Task statement - The answer must be a single number: the count of lines in these records that hold "Facelift".

====== Listed entries ======

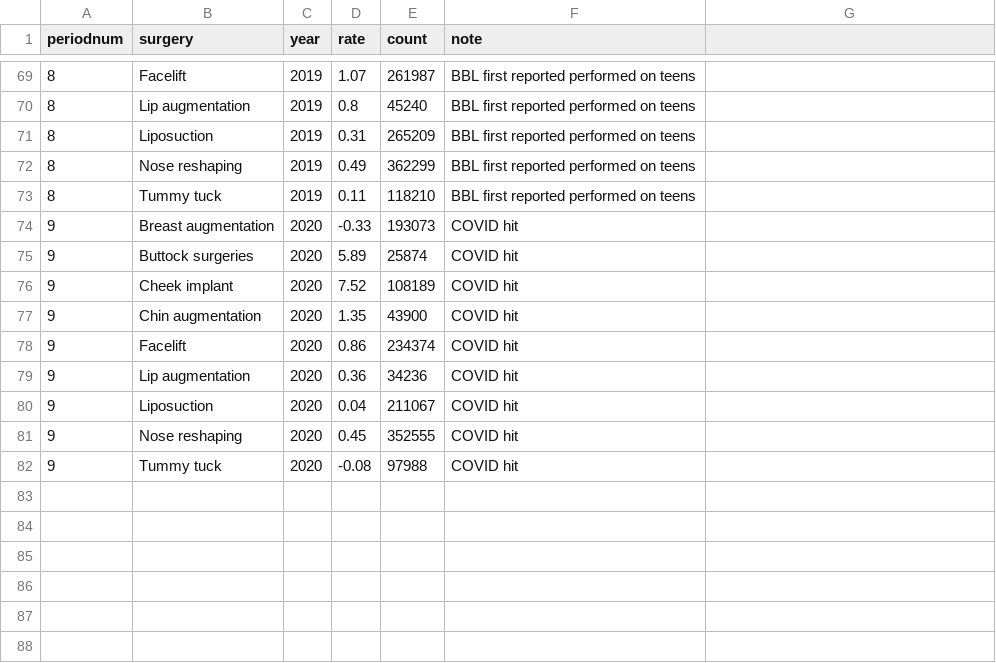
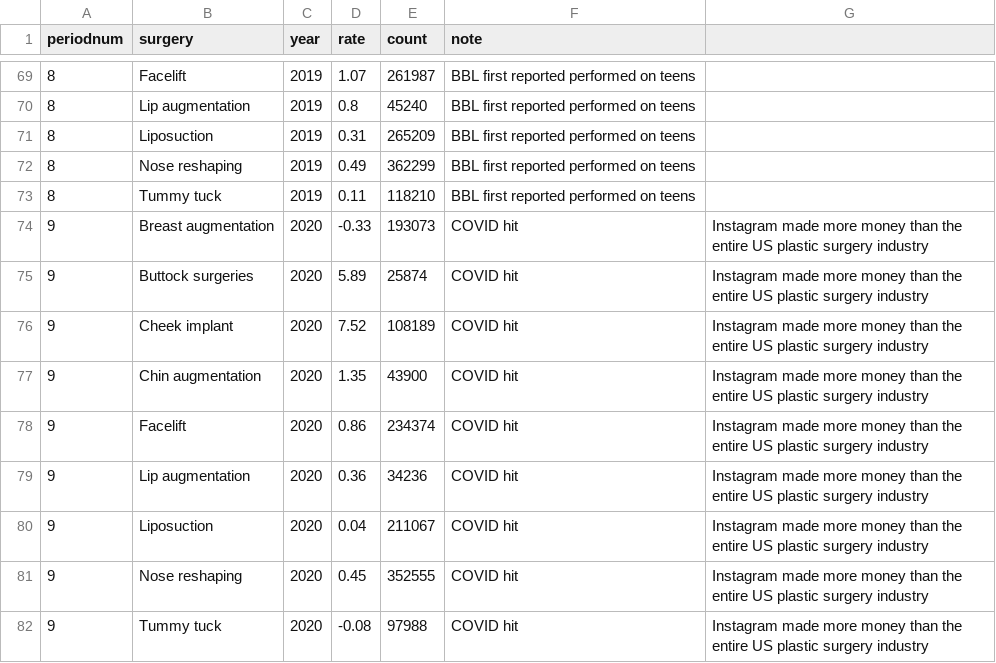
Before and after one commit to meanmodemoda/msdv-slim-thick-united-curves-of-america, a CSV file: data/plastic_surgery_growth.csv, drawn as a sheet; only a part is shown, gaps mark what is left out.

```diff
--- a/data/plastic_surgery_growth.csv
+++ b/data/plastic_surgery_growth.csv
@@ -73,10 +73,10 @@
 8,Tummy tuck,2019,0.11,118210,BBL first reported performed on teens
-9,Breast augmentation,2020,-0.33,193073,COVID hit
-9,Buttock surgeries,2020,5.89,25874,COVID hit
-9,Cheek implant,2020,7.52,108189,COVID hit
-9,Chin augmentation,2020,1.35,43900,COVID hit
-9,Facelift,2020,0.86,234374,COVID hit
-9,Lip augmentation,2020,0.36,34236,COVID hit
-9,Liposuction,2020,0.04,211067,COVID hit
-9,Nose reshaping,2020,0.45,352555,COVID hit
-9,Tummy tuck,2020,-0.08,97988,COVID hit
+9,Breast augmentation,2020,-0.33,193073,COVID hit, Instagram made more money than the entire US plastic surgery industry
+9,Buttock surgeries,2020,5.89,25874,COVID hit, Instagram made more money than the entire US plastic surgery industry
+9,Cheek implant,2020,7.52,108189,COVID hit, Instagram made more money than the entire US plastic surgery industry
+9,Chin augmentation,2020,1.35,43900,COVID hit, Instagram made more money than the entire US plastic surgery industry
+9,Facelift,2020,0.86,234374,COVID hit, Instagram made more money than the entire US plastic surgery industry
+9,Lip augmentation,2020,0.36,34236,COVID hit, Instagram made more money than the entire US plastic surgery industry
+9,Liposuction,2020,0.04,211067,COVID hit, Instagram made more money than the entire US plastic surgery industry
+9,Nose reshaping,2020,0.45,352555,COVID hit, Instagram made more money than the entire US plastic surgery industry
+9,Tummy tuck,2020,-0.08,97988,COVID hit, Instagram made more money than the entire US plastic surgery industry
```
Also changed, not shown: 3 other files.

======
====== Listed entries ======

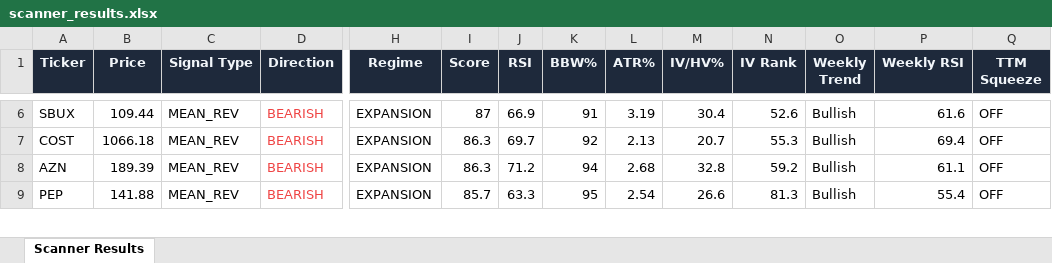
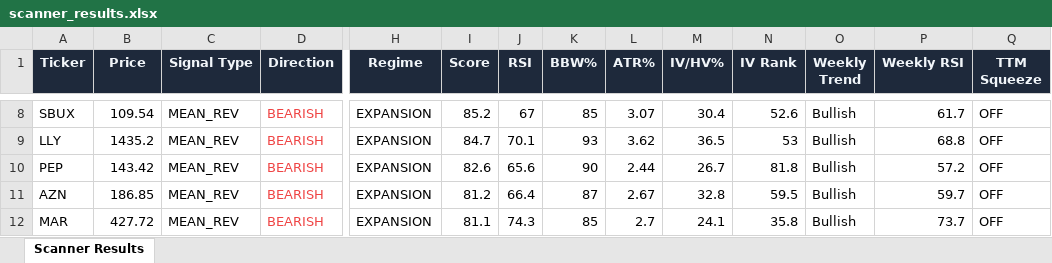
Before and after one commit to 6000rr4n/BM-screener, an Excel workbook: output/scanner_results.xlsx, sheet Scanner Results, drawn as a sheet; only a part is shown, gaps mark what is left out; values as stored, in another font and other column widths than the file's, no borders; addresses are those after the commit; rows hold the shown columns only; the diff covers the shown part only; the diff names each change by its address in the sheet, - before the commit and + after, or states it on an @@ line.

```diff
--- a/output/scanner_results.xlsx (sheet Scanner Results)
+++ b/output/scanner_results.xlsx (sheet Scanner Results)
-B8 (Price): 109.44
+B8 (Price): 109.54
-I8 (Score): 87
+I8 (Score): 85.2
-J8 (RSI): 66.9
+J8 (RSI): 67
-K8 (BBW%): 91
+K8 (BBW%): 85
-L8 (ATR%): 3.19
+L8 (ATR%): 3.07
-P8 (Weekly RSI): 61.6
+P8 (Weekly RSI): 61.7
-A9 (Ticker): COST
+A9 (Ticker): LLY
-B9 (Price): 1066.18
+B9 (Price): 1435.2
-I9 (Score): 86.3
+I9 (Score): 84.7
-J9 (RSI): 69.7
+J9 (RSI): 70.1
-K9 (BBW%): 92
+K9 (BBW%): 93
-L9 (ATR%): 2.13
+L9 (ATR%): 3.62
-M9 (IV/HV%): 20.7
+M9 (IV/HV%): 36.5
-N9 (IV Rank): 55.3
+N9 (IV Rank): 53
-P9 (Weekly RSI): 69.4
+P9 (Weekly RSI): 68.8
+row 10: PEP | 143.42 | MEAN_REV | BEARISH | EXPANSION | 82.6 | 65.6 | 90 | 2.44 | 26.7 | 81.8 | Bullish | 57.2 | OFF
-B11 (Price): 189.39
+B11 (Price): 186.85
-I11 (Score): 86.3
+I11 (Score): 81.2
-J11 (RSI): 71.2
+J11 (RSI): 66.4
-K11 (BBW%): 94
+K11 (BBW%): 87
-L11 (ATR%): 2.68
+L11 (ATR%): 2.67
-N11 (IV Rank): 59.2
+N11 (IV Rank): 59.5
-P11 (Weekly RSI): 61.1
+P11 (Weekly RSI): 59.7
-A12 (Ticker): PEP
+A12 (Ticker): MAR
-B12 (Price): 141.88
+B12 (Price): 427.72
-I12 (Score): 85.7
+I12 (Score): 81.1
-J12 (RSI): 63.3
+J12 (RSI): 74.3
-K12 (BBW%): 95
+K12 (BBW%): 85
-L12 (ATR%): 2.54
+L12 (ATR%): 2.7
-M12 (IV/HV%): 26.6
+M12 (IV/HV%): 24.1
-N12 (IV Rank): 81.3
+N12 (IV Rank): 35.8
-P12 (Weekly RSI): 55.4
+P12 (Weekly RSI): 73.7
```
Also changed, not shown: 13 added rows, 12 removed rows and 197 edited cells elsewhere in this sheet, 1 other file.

======

Written answer - 2